Start of Data for the task
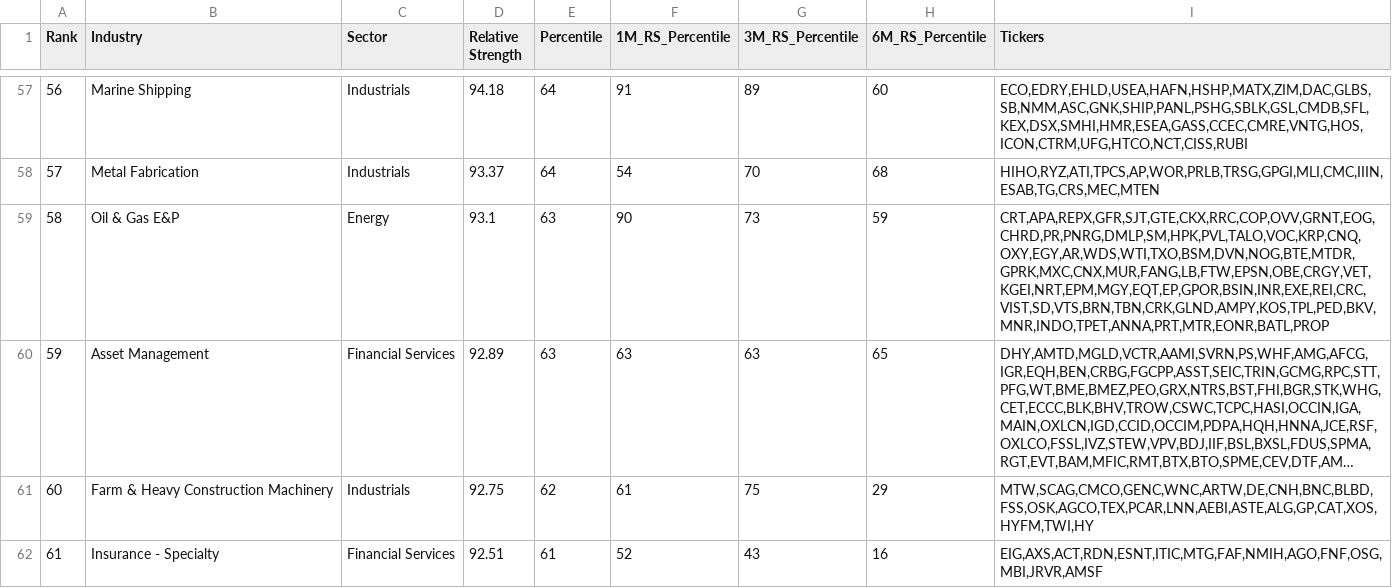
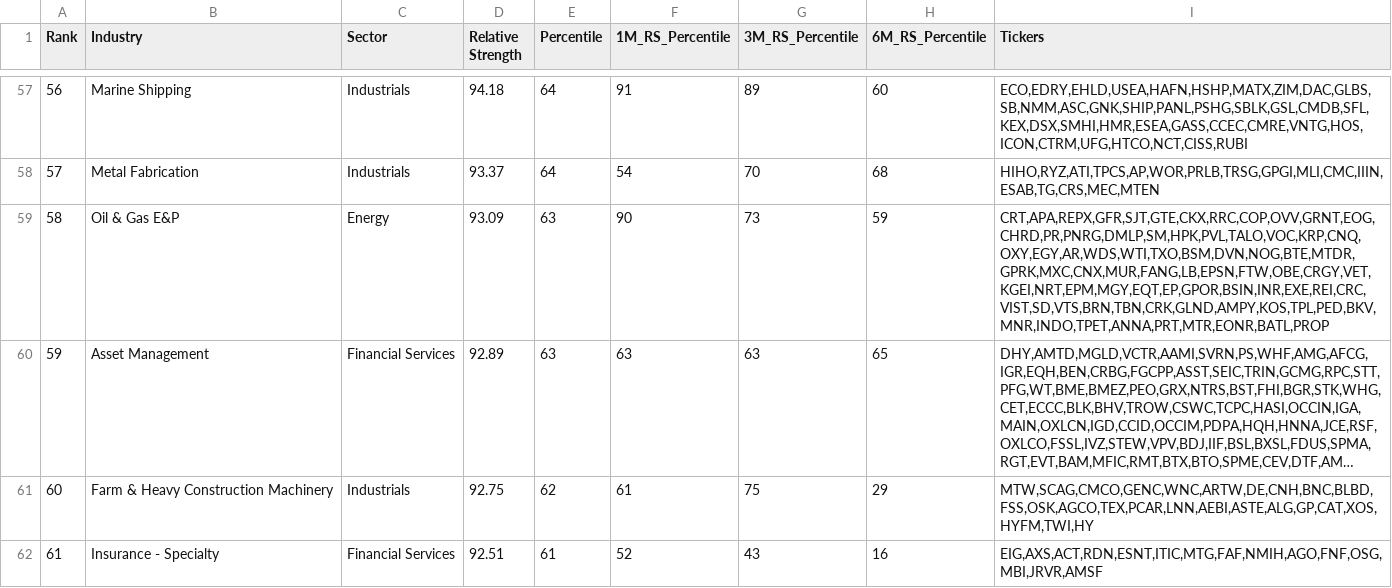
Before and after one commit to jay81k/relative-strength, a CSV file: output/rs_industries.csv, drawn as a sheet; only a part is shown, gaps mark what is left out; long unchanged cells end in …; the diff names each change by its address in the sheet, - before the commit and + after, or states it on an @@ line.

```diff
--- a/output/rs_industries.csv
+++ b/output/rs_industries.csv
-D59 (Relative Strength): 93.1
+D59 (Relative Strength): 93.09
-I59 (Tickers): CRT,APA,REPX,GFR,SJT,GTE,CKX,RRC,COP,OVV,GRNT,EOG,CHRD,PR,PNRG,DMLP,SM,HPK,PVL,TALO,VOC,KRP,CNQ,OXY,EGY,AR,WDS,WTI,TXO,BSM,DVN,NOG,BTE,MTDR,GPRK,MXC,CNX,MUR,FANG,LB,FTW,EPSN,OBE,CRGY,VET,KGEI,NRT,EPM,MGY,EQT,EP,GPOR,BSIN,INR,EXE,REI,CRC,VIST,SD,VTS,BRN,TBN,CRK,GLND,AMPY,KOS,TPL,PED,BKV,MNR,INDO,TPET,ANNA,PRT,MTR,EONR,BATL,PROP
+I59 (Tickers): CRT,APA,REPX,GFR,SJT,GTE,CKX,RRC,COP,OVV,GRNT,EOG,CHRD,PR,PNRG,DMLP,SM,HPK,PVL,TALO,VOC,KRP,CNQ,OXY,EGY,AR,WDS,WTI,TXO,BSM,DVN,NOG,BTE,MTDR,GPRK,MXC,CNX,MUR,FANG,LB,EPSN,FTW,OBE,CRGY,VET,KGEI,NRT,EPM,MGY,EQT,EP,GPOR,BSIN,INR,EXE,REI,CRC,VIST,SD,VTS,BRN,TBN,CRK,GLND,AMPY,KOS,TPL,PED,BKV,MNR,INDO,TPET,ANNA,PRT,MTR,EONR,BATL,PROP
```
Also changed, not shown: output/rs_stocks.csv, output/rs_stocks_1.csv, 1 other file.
End of Data for the task
What is needed: These entries are to be printed again word for word, except for the pictures.

Problem solution:
Before and after one commit to jay81k/relative-strength, a CSV file: output/rs_industries.csv, drawn as a sheet; only a part is shown, gaps mark what is left out; long unchanged cells end in …; the diff names each change by its address in the sheet, - before the commit and + after, or states it on an @@ line.

```diff
--- a/output/rs_industries.csv
+++ b/output/rs_industries.csv
-D59 (Relative Strength): 93.1
+D59 (Relative Strength): 93.09
-I59 (Tickers): CRT,APA,REPX,GFR,SJT,GTE,CKX,RRC,COP,OVV,GRNT,EOG,CHRD,PR,PNRG,DMLP,SM,HPK,PVL,TALO,VOC,KRP,CNQ,OXY,EGY,AR,WDS,WTI,TXO,BSM,DVN,NOG,BTE,MTDR,GPRK,MXC,CNX,MUR,FANG,LB,FTW,EPSN,OBE,CRGY,VET,KGEI,NRT,EPM,MGY,EQT,EP,GPOR,BSIN,INR,EXE,REI,CRC,VIST,SD,VTS,BRN,TBN,CRK,GLND,AMPY,KOS,TPL,PED,BKV,MNR,INDO,TPET,ANNA,PRT,MTR,EONR,BATL,PROP
+I59 (Tickers): CRT,APA,REPX,GFR,SJT,GTE,CKX,RRC,COP,OVV,GRNT,EOG,CHRD,PR,PNRG,DMLP,SM,HPK,PVL,TALO,VOC,KRP,CNQ,OXY,EGY,AR,WDS,WTI,TXO,BSM,DVN,NOG,BTE,MTDR,GPRK,MXC,CNX,MUR,FANG,LB,EPSN,FTW,OBE,CRGY,VET,KGEI,NRT,EPM,MGY,EQT,EP,GPOR,BSIN,INR,EXE,REI,CRC,VIST,SD,VTS,BRN,TBN,CRK,GLND,AMPY,KOS,TPL,PED,BKV,MNR,INDO,TPET,ANNA,PRT,MTR,EONR,BATL,PROP
```
Also changed, not shown: output/rs_stocks.csv, output/rs_stocks_1.csv, 1 other file.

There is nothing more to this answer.